Exclusive BT’s servers were secretly passing data on subscribers to its "new" advertising partner as long ago as last summer, though the companies refused to acknowledge any relationship at the time.
BT - the UK's number one internet provider - finally revealed the plan earlier this month along with Virgin Media and Talk Talk, which occupy the number two and three spots behind it. This means Phorm, the company that will run the targeting system, will have access in all to more than 10 million streams of web browsing data.
Phorm's Open Internet Exchange is an online broker that matches advertisers with publishers, much like Google or Yahoo!. The difference is that rather than target your interests using data you volunteer via web searches and by using free email services, Phorm is paying your ISP to hand over data on your browsing habits direct. The technology has roots in spyware, but the company insists it is setting a new "gold standard" in privacy online and emphasises that ISP customers will be able to opt-out.
Phorm and its trio of ISP partners are hoping to sell consumers on the idea by bundling some shiny anti-phishing bells and whistles with the package. However, BT's reluctance to acknowledge what appears to have been a pilot of the Phorm system indicates how nervous executives are - or were - about their new revenue scheme.

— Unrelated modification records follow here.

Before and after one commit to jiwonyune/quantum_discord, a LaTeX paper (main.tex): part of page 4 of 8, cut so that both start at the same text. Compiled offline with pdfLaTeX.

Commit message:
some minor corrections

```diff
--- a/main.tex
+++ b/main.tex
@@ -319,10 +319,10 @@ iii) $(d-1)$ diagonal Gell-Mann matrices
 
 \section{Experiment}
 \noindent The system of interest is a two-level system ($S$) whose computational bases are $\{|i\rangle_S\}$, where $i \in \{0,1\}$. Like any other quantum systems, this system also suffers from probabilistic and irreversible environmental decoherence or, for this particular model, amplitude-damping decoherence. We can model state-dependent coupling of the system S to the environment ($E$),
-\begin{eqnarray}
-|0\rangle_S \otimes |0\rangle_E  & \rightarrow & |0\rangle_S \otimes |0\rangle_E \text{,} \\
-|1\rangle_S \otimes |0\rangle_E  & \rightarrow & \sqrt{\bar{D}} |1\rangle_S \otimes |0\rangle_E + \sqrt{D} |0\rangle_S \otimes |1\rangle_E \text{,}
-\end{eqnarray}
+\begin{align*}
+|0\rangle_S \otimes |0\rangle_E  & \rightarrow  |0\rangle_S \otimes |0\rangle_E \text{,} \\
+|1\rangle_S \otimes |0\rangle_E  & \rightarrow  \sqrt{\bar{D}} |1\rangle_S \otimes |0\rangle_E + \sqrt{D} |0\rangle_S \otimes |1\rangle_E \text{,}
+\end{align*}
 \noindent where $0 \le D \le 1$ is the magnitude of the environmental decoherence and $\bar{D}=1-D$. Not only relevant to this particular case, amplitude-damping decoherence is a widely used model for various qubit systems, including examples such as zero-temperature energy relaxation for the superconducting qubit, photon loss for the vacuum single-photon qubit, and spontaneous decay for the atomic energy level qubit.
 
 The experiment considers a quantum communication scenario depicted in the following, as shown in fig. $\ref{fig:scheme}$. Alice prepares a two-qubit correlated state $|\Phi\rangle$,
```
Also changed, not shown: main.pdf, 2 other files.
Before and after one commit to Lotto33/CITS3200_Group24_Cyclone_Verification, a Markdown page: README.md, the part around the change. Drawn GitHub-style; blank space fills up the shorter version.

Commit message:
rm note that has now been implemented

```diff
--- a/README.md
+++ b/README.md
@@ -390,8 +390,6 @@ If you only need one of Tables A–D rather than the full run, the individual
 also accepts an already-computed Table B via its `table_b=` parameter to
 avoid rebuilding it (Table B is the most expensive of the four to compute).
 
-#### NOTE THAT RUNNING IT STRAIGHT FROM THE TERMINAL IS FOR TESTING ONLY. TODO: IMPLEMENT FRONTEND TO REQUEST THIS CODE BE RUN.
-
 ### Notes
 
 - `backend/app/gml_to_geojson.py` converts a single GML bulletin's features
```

'You have malware'
In June 2007, Reg reader Stephen noticed his Firefox 18.104.22.168 installations making suspicious unauthorised connections to the domain dns.sysip.net every time he visted any website. Naturally worried his machines had contracted some kind of digital infection, Stephen performed a series of exhaustive malware scans, which all came back clean.
He wasn't the only BT subscriber to notice that his browser was making the mysterious contacts around July last year, as this thread archived at Thinkbroadband.com shows.
"I spent all weekend wiping my disks clean and reinstalling from backups (four PCs seemed to be affected). I spent a further two days researching and installing all kinds of anti-virus, anti-spyware and anti-rootkit utilities. But even after all that I still have this problem!" Stephen told us at the time.
Having failed to trace the source of the dodgy redirect in his own network, he contacted BT to suggest one of their DNS servers may have been hijacked. BT dismissed the idea, yet the browser requests were still making an unauthorised stop off at dns.sysip.net.
Worried that his business' financial data might be being monitored, Stephen continued to investigate. A Whois search for dns.sysip.net revealed the domain was registered by Ahmet Can, an employee of a new online advertising company called 121Media. The address is now registered through a third party private domaining agency. 121Media rebranded itself as - you guessed it - Phorm in May 2007.
This is, you'll be unsurprised to learn, is indeed the same Phorm that BT, Virgin Media and Carphone Warehouse recently revealed they had agreed to sell their customer's browsing habits to, despite the questions over its links to spyware. For helping Phorm target advertising, the ISPs are set to bag a cut of click revenues.
The company's proposed business model was in the public domain last summer, and being able to put two and two together, Stephen asked Phorm and BT what they were doing with dns.sysip.net and his browsing data. This is where the story got weird.